> _TASK DETAILS_
The reply should repeat all of the data word for word, with no pictures.

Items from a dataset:
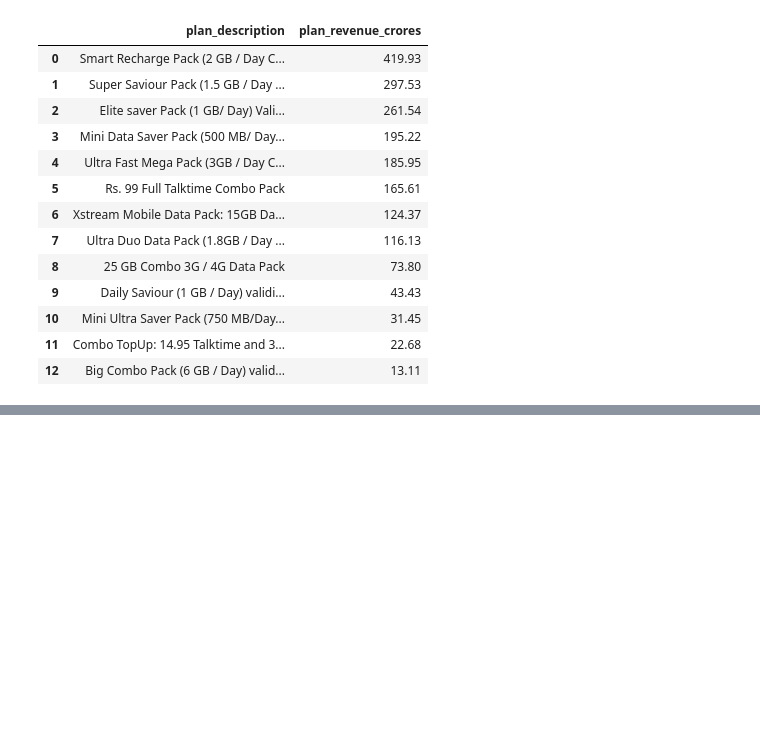
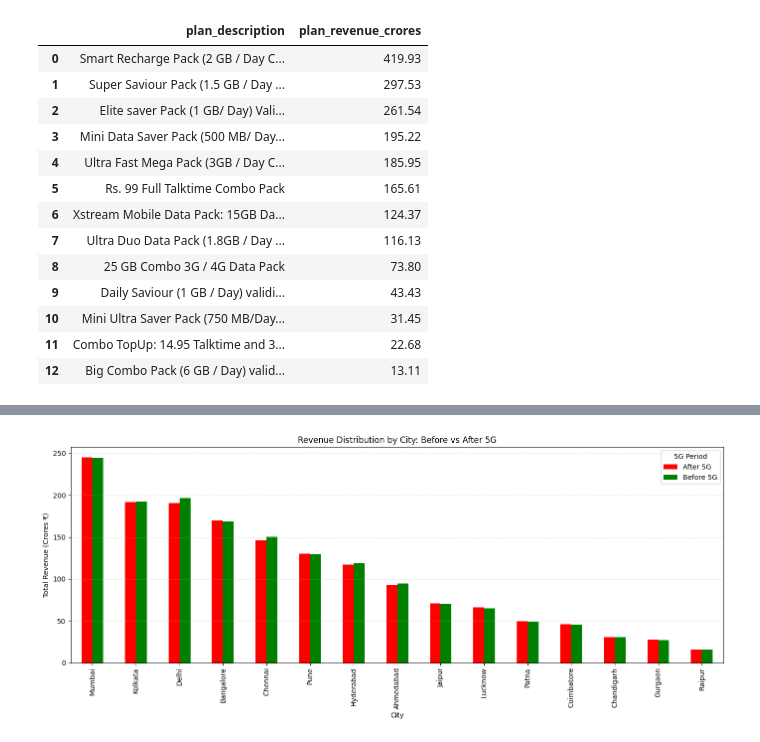
Before and after one commit to Shandeep-Raula/Pre-vs-Post-5G-Performance-Insights-and-KPI-Analysis, a Jupyter notebook: Python/EDA.ipynb, the cells around one changed output, grey strips where cells are left out. Drawn from its saved outputs; the diff is of its cells as text; code cells hidden in the pictures; blank space fills up the shorter version.

```diff
--- a/Python/EDA.ipynb
+++ b/Python/EDA.ipynb
@@ -459,0 +465,13 @@ plt.show()
+# %%
+revenue_merged = fact_atliqo_metrics.merge(dim_date[['date', 'before/after_5g']], on='date')
+revenue_merged = revenue_merged.merge(dim_cities, on='city_code')
+
+
+city_revenue_5g = revenue_merged.groupby(['city_name', 'before/after_5g'])['atliqo_revenue_crores'].sum().reset_index()
+
+
+revenue_pivot = city_revenue_5g.pivot(index='city_name', columns='before/after_5g', values='atliqo_revenue_crores').fillna(0)
+
+
+print("🏙️ Revenue Distribution by City (Before vs After 5G) in Cr:")
+display(revenue_pivot.sort_values('After 5G', ascending=False))
@@ -459,0 +497,14 @@ plt.show()
+# %%
+revenue_pivot_sorted = revenue_pivot.sort_values(by='After 5G', ascending=False)
+
+revenue_pivot_sorted.plot(kind='bar', figsize=(14, 6), color=['Red', 'Green'])
+plt.title("Revenue Distribution by City: Before vs After 5G")
+plt.xlabel("City")
+plt.ylabel("Total Revenue (Crores ₹)")
+plt.xticks(rotation=90)
+plt.legend(title="5G Period")
+plt.grid(axis='y', linestyle='--', alpha=0.4)
+plt.tight_layout()
+plt.show()
+# %% [output]
+[figure, added]
```
Also changed, not shown: parts of 8 cells of this notebook.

> _RESULT OF THIS EXERCISE_
Before and after one commit to Shandeep-Raula/Pre-vs-Post-5G-Performance-Insights-and-KPI-Analysis, a Jupyter notebook: Python/EDA.ipynb, the cells around one changed output, grey strips where cells are left out. Drawn from its saved outputs; the diff is of its cells as text; code cells hidden in the pictures; blank space fills up the shorter version.

```diff
--- a/Python/EDA.ipynb
+++ b/Python/EDA.ipynb
@@ -459,0 +465,13 @@ plt.show()
+# %%
+revenue_merged = fact_atliqo_metrics.merge(dim_date[['date', 'before/after_5g']], on='date')
+revenue_merged = revenue_merged.merge(dim_cities, on='city_code')
+
+
+city_revenue_5g = revenue_merged.groupby(['city_name', 'before/after_5g'])['atliqo_revenue_crores'].sum().reset_index()
+
+
+revenue_pivot = city_revenue_5g.pivot(index='city_name', columns='before/after_5g', values='atliqo_revenue_crores').fillna(0)
+
+
+print("🏙️ Revenue Distribution by City (Before vs After 5G) in Cr:")
+display(revenue_pivot.sort_values('After 5G', ascending=False))
@@ -459,0 +497,14 @@ plt.show()
+# %%
+revenue_pivot_sorted = revenue_pivot.sort_values(by='After 5G', ascending=False)
+
+revenue_pivot_sorted.plot(kind='bar', figsize=(14, 6), color=['Red', 'Green'])
+plt.title("Revenue Distribution by City: Before vs After 5G")
+plt.xlabel("City")
+plt.ylabel("Total Revenue (Crores ₹)")
+plt.xticks(rotation=90)
+plt.legend(title="5G Period")
+plt.grid(axis='y', linestyle='--', alpha=0.4)
+plt.tight_layout()
+plt.show()
+# %% [output]
+[figure, added]
```
Also changed, not shown: parts of 8 cells of this notebook.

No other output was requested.